## [Task description]
Identify, in the records below, every line where the string "category" appears, and copy each such line.

## [Task material]
========================

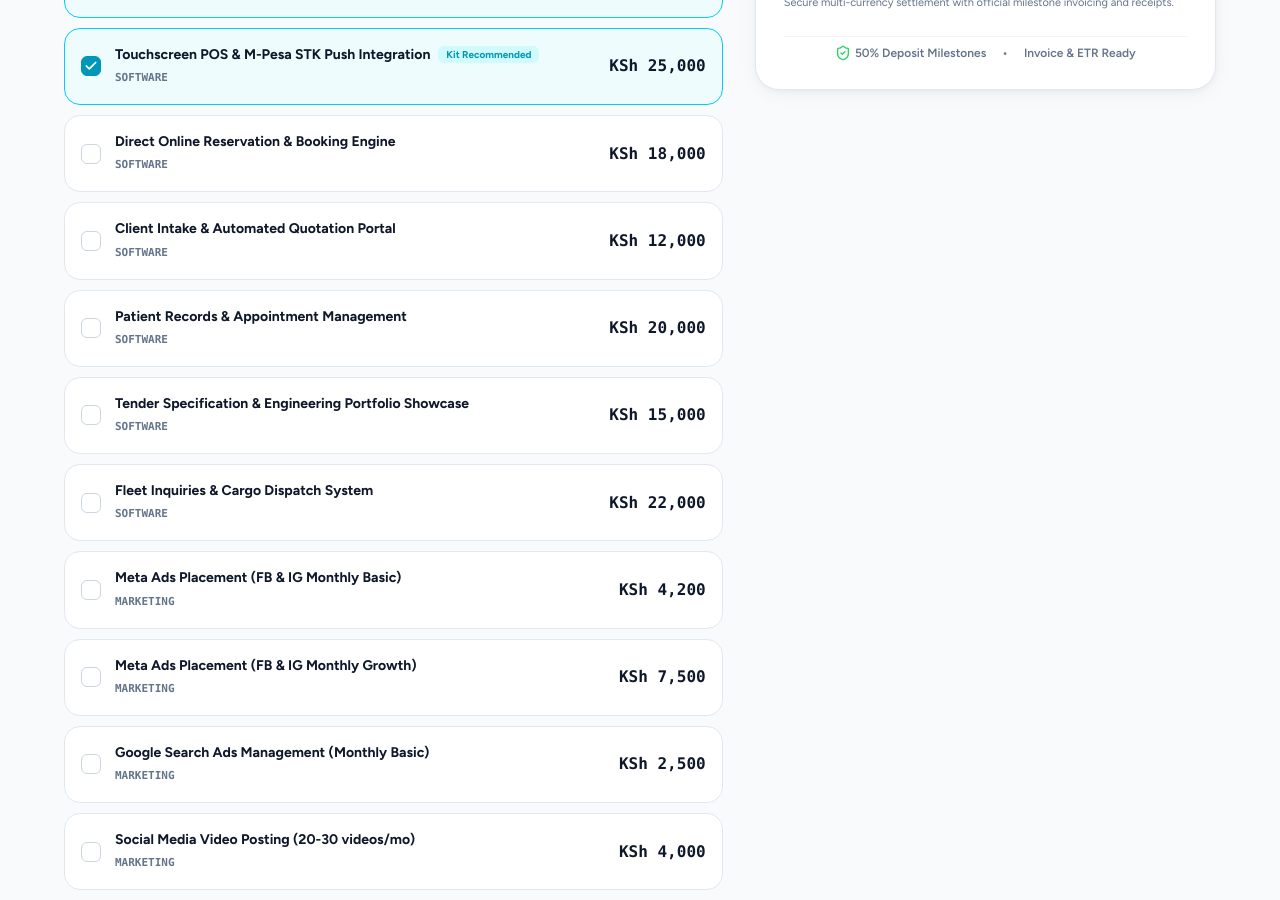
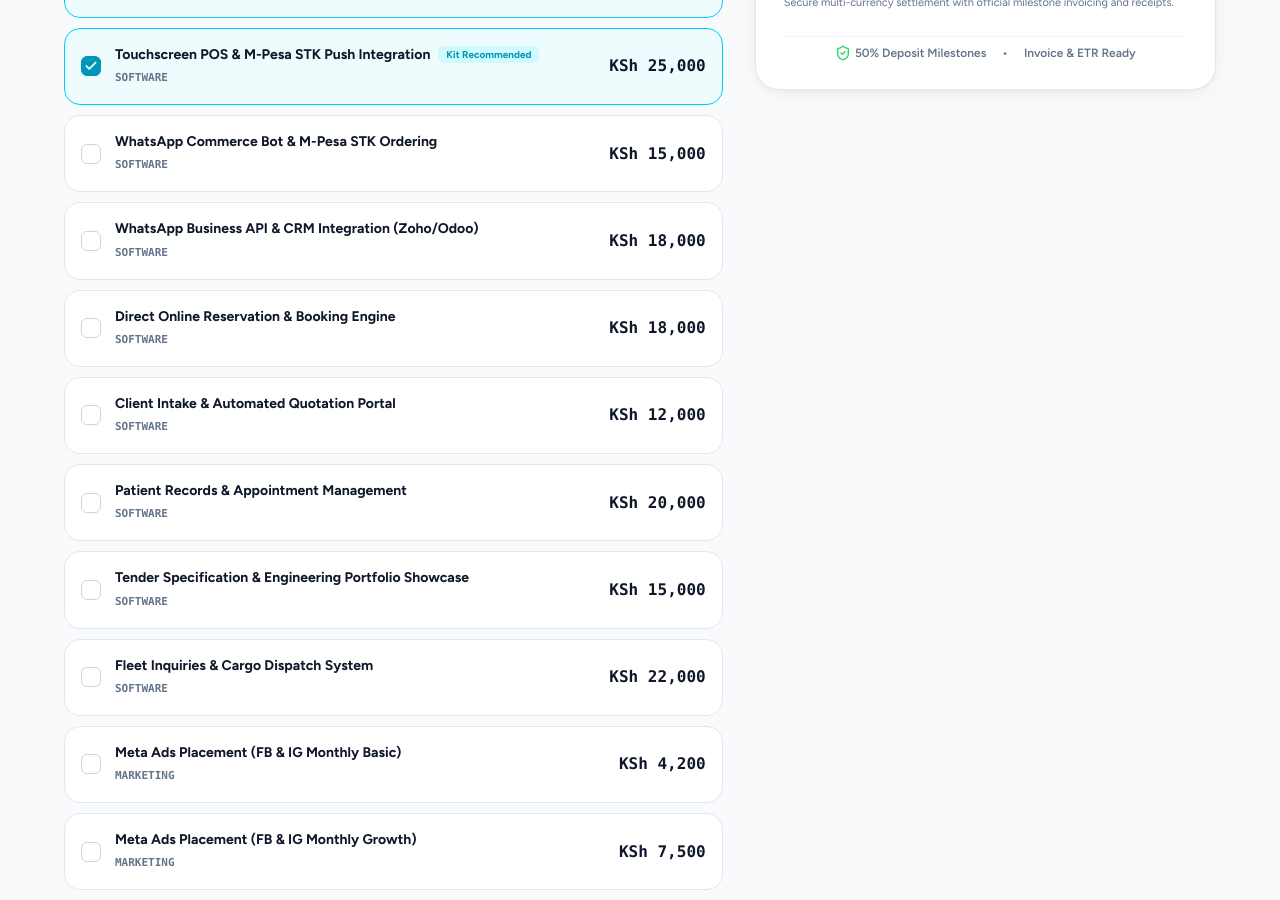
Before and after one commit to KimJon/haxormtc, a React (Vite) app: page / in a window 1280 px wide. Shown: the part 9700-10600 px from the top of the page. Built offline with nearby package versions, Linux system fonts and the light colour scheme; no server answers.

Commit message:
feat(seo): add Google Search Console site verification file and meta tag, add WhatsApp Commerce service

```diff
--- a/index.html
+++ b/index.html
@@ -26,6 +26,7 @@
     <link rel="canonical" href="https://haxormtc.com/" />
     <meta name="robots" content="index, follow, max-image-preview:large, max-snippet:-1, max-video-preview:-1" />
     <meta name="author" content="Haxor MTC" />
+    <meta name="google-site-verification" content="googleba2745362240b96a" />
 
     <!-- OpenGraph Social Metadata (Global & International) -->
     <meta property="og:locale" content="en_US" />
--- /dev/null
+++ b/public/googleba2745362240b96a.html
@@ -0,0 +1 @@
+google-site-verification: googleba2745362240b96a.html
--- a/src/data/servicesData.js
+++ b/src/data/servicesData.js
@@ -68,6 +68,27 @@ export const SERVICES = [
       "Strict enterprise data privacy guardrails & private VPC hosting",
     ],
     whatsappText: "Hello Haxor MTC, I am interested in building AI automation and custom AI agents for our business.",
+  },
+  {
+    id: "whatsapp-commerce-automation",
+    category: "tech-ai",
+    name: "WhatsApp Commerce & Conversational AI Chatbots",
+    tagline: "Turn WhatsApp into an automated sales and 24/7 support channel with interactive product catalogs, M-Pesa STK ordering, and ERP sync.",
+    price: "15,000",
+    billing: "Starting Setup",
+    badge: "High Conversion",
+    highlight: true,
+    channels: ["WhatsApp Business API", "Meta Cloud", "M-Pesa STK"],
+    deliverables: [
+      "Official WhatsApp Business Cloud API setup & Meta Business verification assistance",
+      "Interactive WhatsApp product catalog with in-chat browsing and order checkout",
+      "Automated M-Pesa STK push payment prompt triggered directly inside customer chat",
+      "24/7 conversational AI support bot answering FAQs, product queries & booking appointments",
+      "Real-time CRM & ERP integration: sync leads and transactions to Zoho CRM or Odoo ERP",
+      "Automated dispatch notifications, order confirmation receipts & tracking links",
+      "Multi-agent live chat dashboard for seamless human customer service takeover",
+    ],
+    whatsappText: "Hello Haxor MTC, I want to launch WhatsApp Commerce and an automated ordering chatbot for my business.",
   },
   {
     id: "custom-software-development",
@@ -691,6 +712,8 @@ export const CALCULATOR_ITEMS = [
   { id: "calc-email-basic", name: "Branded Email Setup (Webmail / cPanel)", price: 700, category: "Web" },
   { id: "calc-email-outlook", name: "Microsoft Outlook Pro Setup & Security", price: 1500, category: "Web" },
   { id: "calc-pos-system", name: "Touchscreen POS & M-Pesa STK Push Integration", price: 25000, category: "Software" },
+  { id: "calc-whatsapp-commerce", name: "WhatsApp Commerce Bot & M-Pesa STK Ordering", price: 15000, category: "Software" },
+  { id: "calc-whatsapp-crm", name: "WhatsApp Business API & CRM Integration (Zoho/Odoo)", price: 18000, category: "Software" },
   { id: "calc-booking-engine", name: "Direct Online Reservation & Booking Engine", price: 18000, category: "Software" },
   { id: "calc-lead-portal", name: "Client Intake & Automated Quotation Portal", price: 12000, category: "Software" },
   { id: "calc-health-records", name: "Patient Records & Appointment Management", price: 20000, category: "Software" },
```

========================

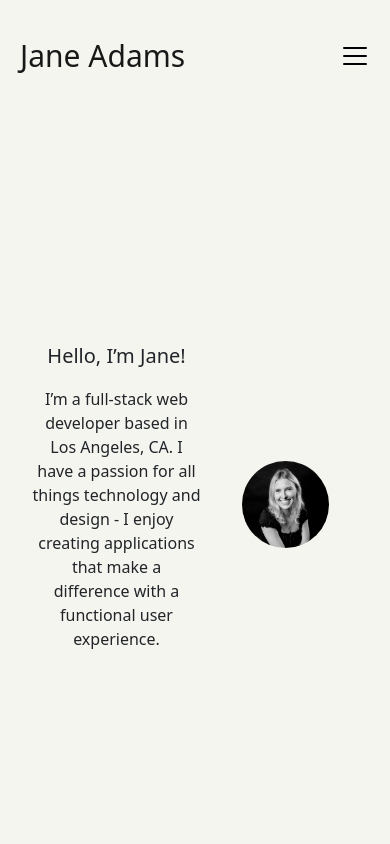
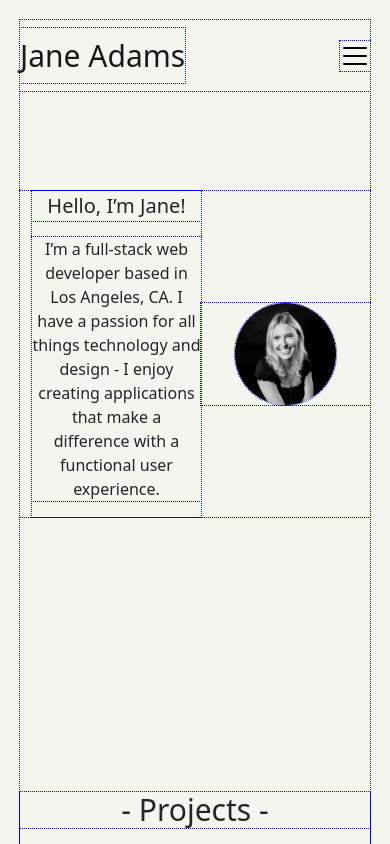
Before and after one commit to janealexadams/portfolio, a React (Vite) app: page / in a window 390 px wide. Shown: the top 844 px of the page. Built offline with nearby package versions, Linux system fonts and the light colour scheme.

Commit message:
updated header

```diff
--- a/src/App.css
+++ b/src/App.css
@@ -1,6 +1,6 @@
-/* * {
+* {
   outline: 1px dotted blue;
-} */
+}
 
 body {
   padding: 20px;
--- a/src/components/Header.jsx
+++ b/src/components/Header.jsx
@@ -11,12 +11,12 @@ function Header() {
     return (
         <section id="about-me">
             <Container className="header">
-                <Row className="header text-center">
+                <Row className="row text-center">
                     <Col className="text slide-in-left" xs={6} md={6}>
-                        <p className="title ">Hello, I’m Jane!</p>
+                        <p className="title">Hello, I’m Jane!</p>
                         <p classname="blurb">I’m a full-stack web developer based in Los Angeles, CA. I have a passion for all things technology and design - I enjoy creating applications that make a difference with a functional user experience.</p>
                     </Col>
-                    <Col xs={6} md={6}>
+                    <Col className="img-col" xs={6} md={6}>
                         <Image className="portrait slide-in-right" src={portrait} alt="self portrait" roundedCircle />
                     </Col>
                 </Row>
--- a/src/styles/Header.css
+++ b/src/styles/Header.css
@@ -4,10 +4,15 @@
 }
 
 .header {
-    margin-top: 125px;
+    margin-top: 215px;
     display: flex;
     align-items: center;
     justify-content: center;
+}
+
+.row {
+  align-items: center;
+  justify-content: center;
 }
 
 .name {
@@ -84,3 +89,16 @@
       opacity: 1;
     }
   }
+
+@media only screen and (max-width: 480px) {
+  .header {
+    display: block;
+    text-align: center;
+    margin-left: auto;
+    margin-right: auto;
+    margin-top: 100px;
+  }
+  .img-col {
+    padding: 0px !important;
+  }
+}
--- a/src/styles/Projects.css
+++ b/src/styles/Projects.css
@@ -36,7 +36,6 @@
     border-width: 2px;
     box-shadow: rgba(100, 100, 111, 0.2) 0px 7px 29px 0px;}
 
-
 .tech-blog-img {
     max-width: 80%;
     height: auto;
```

========================

## [Solution for this problem]
+    category: "tech-ai",
   { id: "calc-email-basic", name: "Branded Email Setup (Webmail / cPanel)", price: 700, category: "Web" },
   { id: "calc-email-outlook", name: "Microsoft Outlook Pro Setup & Security", price: 1500, category: "Web" },
   { id: "calc-pos-system", name: "Touchscreen POS & M-Pesa STK Push Integration", price: 25000, category: "Software" },
+  { id: "calc-whatsapp-commerce", name: "WhatsApp Commerce Bot & M-Pesa STK Ordering", price: 15000, category: "Software" },
+  { id: "calc-whatsapp-crm", name: "WhatsApp Business API & CRM Integration (Zoho/Odoo)", price: 18000, category: "Software" },
   { id: "calc-booking-engine", name: "Direct Online Reservation & Booking Engine", price: 18000, category: "Software" },
   { id: "calc-lead-portal", name: "Client Intake & Automated Quotation Portal", price: 12000, category: "Software" },
   { id: "calc-health-records", name: "Patient Records & Appointment Management", price: 20000, category: "Software" },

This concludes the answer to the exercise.